• TASK PROMPT: Among the entries, which lines carry the string "Setup"? Copy every one.

----

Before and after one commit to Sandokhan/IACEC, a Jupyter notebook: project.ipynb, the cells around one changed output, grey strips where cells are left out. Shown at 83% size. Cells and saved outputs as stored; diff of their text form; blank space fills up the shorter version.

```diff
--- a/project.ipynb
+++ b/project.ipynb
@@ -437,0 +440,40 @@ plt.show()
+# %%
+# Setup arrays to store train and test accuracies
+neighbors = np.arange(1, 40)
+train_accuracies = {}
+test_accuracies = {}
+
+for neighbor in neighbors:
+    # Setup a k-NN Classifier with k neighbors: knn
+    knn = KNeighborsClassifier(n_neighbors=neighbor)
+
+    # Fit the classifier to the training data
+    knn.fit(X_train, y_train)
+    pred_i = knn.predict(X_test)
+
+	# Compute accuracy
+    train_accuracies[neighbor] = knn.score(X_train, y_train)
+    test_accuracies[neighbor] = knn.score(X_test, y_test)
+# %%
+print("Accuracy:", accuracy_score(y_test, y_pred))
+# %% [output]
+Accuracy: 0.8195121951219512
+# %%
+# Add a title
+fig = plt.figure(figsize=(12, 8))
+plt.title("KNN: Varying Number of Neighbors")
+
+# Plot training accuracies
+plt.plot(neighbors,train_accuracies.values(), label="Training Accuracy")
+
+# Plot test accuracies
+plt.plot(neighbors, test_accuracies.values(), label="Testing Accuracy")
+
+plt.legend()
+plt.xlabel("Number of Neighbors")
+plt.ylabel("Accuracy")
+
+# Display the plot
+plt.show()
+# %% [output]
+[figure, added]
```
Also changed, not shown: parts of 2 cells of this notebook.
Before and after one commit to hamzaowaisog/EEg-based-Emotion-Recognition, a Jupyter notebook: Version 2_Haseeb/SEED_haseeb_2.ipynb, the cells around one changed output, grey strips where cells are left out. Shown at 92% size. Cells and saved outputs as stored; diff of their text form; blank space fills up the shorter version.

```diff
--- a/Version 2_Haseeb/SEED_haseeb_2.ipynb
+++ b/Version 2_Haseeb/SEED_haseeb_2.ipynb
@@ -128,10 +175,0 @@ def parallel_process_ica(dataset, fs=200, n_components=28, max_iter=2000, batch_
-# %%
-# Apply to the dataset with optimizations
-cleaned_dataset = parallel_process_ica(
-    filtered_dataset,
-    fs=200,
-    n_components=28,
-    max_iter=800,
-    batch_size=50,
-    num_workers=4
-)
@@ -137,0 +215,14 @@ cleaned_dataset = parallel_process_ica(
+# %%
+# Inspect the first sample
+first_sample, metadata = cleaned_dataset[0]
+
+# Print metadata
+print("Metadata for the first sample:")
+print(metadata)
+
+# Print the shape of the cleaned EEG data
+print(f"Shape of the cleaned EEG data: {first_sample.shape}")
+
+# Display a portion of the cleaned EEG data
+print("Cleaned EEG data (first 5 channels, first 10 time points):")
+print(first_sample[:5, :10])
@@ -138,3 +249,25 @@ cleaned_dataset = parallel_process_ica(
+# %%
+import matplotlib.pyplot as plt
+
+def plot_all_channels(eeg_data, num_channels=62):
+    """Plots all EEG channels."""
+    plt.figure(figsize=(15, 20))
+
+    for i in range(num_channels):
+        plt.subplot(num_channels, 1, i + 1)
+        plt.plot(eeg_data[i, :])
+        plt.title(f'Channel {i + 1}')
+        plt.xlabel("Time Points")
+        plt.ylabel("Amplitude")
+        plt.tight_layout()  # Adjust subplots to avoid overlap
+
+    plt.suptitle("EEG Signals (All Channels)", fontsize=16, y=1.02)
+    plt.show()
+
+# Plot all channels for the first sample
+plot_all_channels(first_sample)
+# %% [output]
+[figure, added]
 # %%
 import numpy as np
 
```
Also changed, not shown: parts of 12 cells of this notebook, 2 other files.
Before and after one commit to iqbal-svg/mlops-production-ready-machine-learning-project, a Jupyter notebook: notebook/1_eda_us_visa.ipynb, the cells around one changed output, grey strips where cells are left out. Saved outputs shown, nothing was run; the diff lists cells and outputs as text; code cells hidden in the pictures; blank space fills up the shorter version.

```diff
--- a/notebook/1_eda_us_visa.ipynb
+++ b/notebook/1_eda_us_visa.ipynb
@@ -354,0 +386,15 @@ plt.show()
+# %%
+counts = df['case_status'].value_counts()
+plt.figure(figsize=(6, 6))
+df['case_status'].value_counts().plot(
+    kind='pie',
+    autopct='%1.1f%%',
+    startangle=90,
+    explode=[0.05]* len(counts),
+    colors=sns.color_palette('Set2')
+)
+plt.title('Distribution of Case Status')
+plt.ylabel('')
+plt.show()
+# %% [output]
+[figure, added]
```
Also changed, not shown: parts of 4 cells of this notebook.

----

• EXPECTED ANSWER:
+# Setup arrays to store train and test accuracies
+    # Setup a k-NN Classifier with k neighbors: knn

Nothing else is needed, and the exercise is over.